Isn't it weird how I got this far into a "deathcore" album review and sitll haven't talked about the breakdowns? Oh yeah, they're amazing too. This is pre-MySpace stuff so this was before bands cashed in on having as many breakdowns as possible, instead it was left to the musician's descretion to decide when the crowdkills should begin and I can't really complain about a single breakdown on here. Every single breakdown is perfectly placed. My favorite kinds of breakdowns in these kinds of bands are the ones to break up the monotony; as soon as the music starts to feel even slightly tedious, a good breakdown can always rescue the song's potential and bring the listener back to banging his or her head. Suffokate has mastered that art perfectly on this album and do so throughout almost the entire runtime. Listening to a lot of albums from front to back tends to bore me, but Oakland with its dual-genre style and crafty use of breakdowns, I can honorably declare this the prime anti-boring album.

Not that long ago Suffokate generally got a lot of hate by people who aren't kids with stretched lobes in Oceano shirts, and I can understand why.
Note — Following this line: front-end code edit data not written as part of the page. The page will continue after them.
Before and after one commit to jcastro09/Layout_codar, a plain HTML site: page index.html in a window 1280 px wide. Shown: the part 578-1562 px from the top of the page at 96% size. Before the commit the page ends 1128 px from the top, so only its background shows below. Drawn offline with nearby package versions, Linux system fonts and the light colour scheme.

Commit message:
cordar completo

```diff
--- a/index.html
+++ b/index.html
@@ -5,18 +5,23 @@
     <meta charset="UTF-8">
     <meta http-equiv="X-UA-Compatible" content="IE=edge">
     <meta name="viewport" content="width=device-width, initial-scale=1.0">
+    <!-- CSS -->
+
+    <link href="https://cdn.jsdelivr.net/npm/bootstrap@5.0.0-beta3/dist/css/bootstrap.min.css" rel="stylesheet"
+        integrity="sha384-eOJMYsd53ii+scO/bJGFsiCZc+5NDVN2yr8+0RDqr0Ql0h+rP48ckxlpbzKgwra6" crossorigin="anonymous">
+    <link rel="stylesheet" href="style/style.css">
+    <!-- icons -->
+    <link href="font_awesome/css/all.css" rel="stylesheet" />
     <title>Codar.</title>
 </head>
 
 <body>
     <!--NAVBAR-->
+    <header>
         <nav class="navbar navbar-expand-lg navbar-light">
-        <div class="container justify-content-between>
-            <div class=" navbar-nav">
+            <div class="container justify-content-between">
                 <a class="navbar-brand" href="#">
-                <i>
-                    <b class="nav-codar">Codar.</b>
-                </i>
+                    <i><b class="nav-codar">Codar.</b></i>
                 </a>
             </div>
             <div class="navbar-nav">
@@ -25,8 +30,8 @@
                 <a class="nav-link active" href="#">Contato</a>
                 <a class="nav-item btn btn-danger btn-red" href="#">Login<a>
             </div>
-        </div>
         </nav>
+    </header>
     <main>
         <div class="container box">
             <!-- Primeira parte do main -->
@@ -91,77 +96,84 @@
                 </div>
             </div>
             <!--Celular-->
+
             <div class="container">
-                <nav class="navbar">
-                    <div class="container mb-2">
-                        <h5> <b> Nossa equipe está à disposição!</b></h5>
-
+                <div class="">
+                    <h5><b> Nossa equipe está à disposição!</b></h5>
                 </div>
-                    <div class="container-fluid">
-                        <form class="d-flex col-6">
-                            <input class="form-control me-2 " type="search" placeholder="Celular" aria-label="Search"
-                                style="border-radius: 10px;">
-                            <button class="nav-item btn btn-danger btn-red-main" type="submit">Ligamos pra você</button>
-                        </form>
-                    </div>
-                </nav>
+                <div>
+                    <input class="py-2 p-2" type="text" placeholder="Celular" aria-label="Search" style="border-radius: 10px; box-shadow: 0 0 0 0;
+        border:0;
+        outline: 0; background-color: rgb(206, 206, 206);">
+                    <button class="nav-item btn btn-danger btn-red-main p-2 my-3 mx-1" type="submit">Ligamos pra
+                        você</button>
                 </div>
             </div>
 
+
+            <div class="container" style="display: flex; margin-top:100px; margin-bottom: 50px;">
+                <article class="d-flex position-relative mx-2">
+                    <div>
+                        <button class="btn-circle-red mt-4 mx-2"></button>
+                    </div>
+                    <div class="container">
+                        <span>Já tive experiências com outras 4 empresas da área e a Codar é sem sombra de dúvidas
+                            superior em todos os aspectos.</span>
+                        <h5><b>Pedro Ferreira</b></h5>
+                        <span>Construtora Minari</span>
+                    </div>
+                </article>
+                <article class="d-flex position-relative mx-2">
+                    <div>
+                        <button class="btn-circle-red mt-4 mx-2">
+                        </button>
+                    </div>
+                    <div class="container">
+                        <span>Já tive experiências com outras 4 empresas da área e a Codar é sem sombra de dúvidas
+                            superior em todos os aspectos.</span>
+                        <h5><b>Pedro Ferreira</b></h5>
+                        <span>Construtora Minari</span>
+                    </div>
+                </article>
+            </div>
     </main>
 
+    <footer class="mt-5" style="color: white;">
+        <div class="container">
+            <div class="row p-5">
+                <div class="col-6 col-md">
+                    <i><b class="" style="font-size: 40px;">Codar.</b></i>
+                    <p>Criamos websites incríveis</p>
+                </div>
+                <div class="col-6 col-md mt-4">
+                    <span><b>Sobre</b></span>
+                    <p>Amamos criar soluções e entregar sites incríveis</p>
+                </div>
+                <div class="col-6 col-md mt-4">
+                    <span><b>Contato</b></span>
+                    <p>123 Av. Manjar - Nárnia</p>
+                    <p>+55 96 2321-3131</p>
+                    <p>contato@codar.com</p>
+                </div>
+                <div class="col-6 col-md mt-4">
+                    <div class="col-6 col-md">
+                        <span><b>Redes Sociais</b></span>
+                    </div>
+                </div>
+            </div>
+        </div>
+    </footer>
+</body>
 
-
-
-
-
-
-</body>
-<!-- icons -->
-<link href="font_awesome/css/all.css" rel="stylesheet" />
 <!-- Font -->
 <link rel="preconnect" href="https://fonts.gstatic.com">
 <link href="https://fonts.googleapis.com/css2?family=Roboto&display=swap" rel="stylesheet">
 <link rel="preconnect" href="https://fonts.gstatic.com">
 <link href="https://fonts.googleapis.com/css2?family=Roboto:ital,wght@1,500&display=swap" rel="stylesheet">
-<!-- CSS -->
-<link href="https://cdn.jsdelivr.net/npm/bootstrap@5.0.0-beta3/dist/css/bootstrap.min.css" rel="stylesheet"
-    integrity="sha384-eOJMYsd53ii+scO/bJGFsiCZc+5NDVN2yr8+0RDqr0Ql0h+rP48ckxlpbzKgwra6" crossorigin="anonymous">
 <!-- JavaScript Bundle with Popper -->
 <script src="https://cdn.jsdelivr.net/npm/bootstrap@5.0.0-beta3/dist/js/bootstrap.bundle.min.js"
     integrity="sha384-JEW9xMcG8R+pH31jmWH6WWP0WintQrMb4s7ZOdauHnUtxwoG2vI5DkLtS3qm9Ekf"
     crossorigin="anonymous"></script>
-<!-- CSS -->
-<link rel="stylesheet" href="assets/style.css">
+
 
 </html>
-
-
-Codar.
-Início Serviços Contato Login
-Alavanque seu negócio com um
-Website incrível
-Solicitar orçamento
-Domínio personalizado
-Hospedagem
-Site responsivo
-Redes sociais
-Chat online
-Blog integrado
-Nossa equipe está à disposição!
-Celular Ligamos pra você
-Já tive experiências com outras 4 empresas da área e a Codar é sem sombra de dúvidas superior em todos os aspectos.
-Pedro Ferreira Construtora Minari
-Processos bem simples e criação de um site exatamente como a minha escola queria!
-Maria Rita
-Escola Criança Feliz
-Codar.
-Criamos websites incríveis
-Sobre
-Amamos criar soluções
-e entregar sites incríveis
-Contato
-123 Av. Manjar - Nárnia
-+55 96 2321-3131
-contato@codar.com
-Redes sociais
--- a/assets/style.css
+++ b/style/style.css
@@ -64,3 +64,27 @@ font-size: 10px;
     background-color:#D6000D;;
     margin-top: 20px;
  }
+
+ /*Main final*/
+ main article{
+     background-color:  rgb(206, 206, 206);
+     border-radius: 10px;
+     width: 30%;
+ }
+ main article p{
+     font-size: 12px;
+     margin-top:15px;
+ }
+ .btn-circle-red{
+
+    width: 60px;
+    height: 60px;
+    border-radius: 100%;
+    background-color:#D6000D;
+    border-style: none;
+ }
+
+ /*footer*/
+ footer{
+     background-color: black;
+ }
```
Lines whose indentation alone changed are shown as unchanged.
They're a deathcore band that aren't, by any means, going to change your mind if you dislike deathcore. But this album is a goddamn gem, as I've said before earlier in the review, I don't even personally declare this record really a "deathcore" record as much as it is incredible accident gone so horribly right and just happened to meld NY-style beatdown hardcore with Swedeath riffs and all at once created a early prototype of deathcore by doing so and (all the while this was going on) merged the tropes of deathcore and beatdown into one. This is a brutal-ass album.